Ask Wendy

How Does #metoo Apply to Me?

Friday, February 9, 2018
Hey Wendy,

#metoo is really hot right now. I don’t think it’s ever happened to me. Am I being oblivious? Am I too unattractive to be sexually harassed? Men have been inappropriate, sure, but I don’t think that’s assault. Am I missing something?

Stephanie T, Chico, CA

Hey Stephanie,

Like any large movement, there’s a million different voices to and definitions of what #metoo means. Whatever it means to you personally (or not), I’m thinking you can count yourself lucky to feel like a bystander on this one.

I’m grateful that this campaign has opened the padlocked doors barricading the silence of so many women who have experienced sexual harassment and assault. They’re telling stories that have never been spoken aloud before, and that’s where healing begins.

Releasing the shame, blame, and embarrassment that’s entangled in sexual misconduct and assault—unhooking an assailant(s) from her body emotionally—is powerful stuff. However, if you don’t feel like it’s ever happened to you, that’s a good thing! FOMO is not called for here. And not getting harassed has nothing to do with your attractiveness. Harassment is much more about power and manipulation than about attraction.

So, since you’re not personally impacted, you can be a good human and be an ally. Recognize and respect others’ stories and experiences. Stand with them, hear them, tell them you see them and that you’re sorry for that terrible thing (or many things) that happened to them. Encourage them to find positive ways to release the pain from their bodies and minds and hearts so they don’t have to continue to carry that weight. Keep standing with your sisters (and brothers) as they find their voice, call people out on their bullshit, and leave it behind.

Sexual harassment and assault isn’t something anyone should tolerate (duh, right?), but—sadly and infuriatingly—it’s something that will likely always be a part of society’s landscape in some form. But I’m hoping that this movement is a wake-up call for harassers and victims alike and that we’ll see a lot less of it because of #metoo. That young women today will twist their faces in shock, horror, and disbelief over what those of us older generations have seen, heard, and experienced, both in our personal lives and in the workplace. And I hope it will inspire teaching opportunities on how to speak up, set boundaries in the moment as best we can, and help others out when we see injustices happening. Most importantly, I hope that #metoo makes people more likely to actually believe the women who come forward (it’s baffling to me that there’s a world of people out there who don’t believe these women who are speaking up—wtf?)

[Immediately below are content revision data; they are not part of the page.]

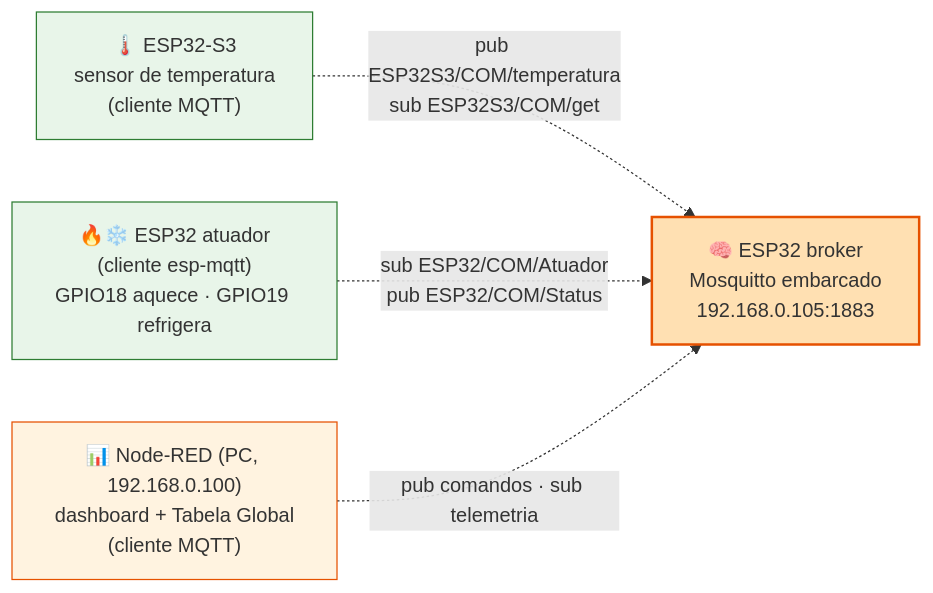
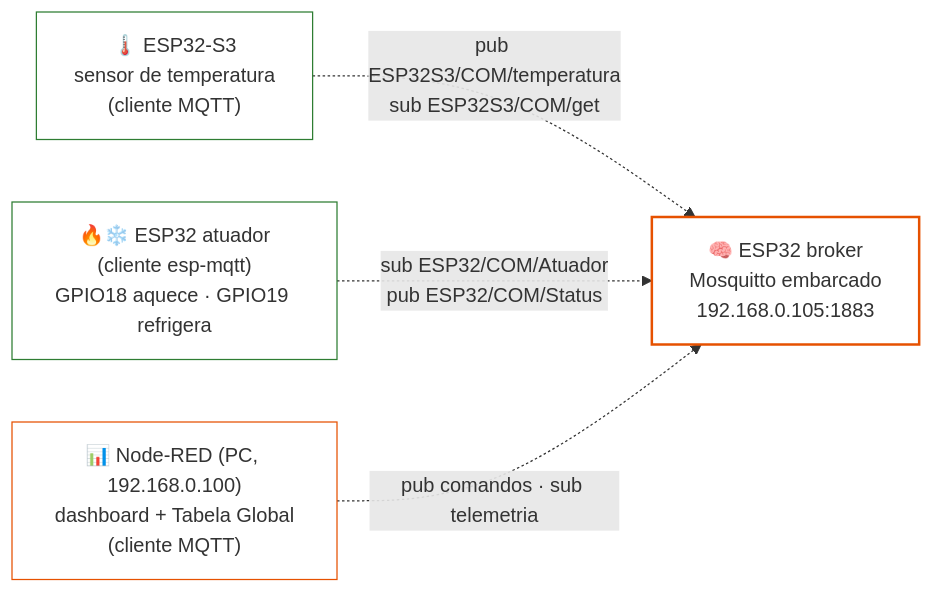
One commit to Scheeffer/Project_Nexus changed the first of 2 diagrams in rede-mqtt/README.md. Above: the diagram before and after it, drawn with Mermaid.

Commit message:
Change class colors to white in README
Updated class definitions in the README for better visibility.

````diff
--- a/rede-mqtt/README.md
+++ b/rede-mqtt/README.md
@@ -17,18 +17,18 @@
 ```mermaid
 flowchart LR
     S3["🌡️ ESP32-S3<br/>sensor de temperatura<br/>(cliente MQTT)"]
     BR["🧠 ESP32 broker<br/>Mosquitto embarcado<br/>192.168.0.105:1883"]
     ACT["🔥❄️ ESP32 atuador<br/>(cliente esp-mqtt)<br/>GPIO18 aquece · GPIO19 refrigera"]
     NR["📊 Node-RED (PC, 192.168.0.100)<br/>dashboard + Tabela Global<br/>(cliente MQTT)"]
 
     S3 -. "pub ESP32S3/COM/temperatura<br/>sub ESP32S3/COM/get" .-> BR
     ACT -. "sub ESP32/COM/Atuador<br/>pub ESP32/COM/Status" .-> BR
     NR -. "pub comandos · sub telemetria" .-> BR
 
-    classDef broker fill:#ffe0b2,stroke:#e65100,stroke-width:2px;
-    classDef cliente fill:#e8f5e9,stroke:#2e7d32,stroke-width:1px;
-    classDef central fill:#fff3e0,stroke:#e65100,stroke-width:1px;
+    classDef broker fill:#ffffff,stroke:#e65100,stroke-width:2px;
+    classDef cliente fill:#ffffff,stroke:#2e7d32,stroke-width:1px;
+    classDef central fill:#ffffff,stroke:#e65100,stroke-width:1px;
     class BR broker;
     class S3,ACT cliente;
     class NR central;
 ```
````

It’s important to recognize what the root cause of this massive problem is. It’s a cultural problem – we teach boys not to cry, we value women for their bodies, not their minds, all of our movies glorify stalker behavior instead of true romance, and let’s not forget generations of rape culture. You don’t think rape culture is real? Just watch any rated R comedy from the 70’s and 80’s – you’ll be rattled. These are nasty, old habits we need to kick in order to combat harassment and assault.

Finally, as all of us women are emboldened and empowered by #metoo, let’s not lose site of one key thing: Men as a gender are not the enemy here. They are our great allies and fierce protectors, not our adversaries and predators. Let’s rise together, strong and victorious.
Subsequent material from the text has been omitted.